Today I feel less pain. Last night I had a massage and then this morning I went to 1 hour "stomach, butt, thighs", 1 hour yoga+pilates, 1 hour spinning at very low resistance, high cadence and then 30 minutes CX Worx Core. Awesome! It wasn't quite like running 100km, but I wish I had time to do this every day. Then for sure my leg would be ready for Chippewa.
But what happened today in The Copenhagen Ultra? Well, the Danish record in the 50k was broken by Jesper Noer in 3:16:57. Okay, so it is a great time, but just two weeks ago three guys at the Mad City 50k ran faster than that! Wisconsin does have higher standards than Denmark when it comes to ultra running. I honestly think anything with the word "ultra" attached to it does not appeal to the Danish psyche. Maybe that is why there are all of these Danes who have run over 100 marathons, but have never even considered an "ultra".

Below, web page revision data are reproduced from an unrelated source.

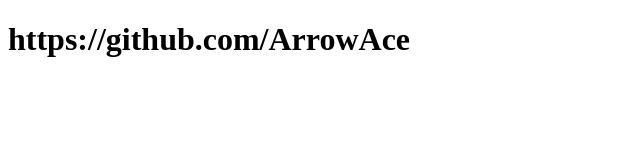
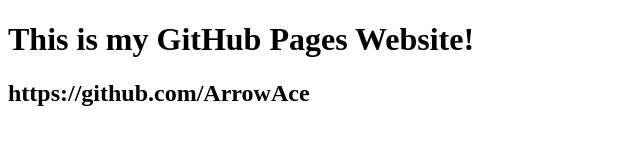
Before and after one commit to ArrowAce/ArrowAce.github.io, a plain HTML site: page index.html in a window 1280 px wide. Shown: the whole page, without its empty margins (0-640 px from the left). Drawn offline with Linux system fonts and the light colour scheme.

Commit message:
Update index.html

```diff
--- a/index.html
+++ b/index.html
@@ -6,6 +6,7 @@
         </title>
     </head>
     <body>
-        <h1>https://github.com/ArrowAce</h1>
+        <h1>This is my GitHub Pages Website!</h1>
+        <h2><a>https://github.com/ArrowAce</a></h2>
     </body>
 </html>
```
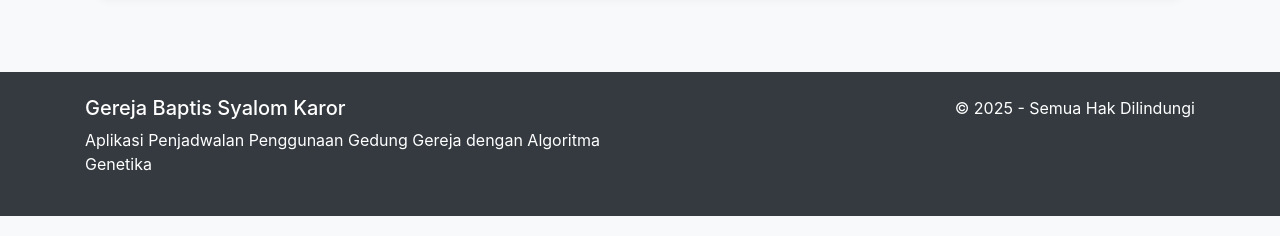
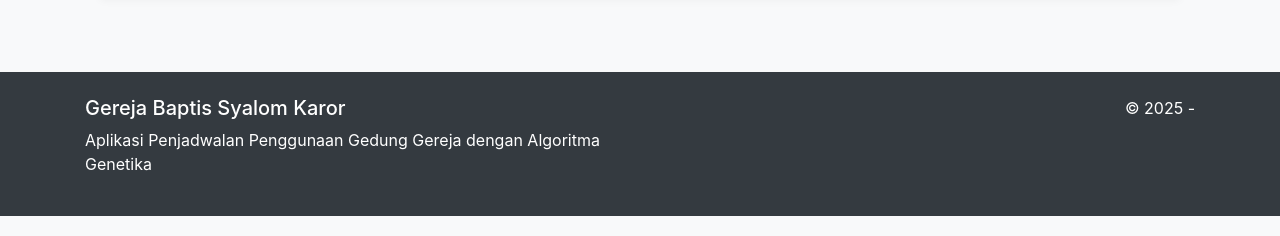
Before and after one commit to defanggaabypn/church_scheduling, a PHP site: page /church_scheduling/views/index.php in a window 1280 px wide. Shown: the part 1397-1633 px from the top of the page. Run offline with PHP 8.4, Linux system fonts and the light colour scheme; some libraries are stand-ins or nearby versions.

Commit message:
change footer

```diff
--- a/views/templates/footer.php
+++ b/views/templates/footer.php
@@ -8,7 +8,7 @@
                     <p>Aplikasi Penjadwalan Penggunaan Gedung Gereja dengan Algoritma Genetika</p>
                 </div>
                 <div class="col-md-6 text-md-right">
-                    <p>&copy; <?php echo date('Y'); ?> - Semua Hak Dilindungi</p>
+                    <p>&copy; <?php echo date('Y'); ?> - </p>
                 </div>
             </div>
         </div>
```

Perhaps that is the reason that, as far as I can tell, I have the Danish Record in the 50km for women. That would however require me to be Danish, I guess. Today at the Copenhagen Ultra, Rikke Heinessen, did get close in a time of 4:12:56. But this is a flat route. Though who is keeping track? I am, because I'm grumpy since I can't run.
So I'll eat a flødebol instead.
The women's 100km race was very exciting, though unfortunately no one broke the 9:30 needed to be an alternate on the 100k national team. The 2nd-5th place women were less than 10 minutes apart and there were only 8 women finishers!
Here is Helle coming in in 10:04, in 5th place, looking strong.
And my good friend, Henriette, came in not long after.
Now, since Danni will ask, the title is a song by the Danish-Norwegian band Aqua (think "Barbie Girl"). It just makes me laugh because it is played so much on the radio here and I just can't imagine a song like that ever making it in the US. The US sure is a pious place. And Aqua was sure deluding themselves if they thought it would be big overseas.
Finally, has anyone else been following the Marathon des Sables? Meghan Hicks is in 5th for the women! Last stage is today but results aren't in.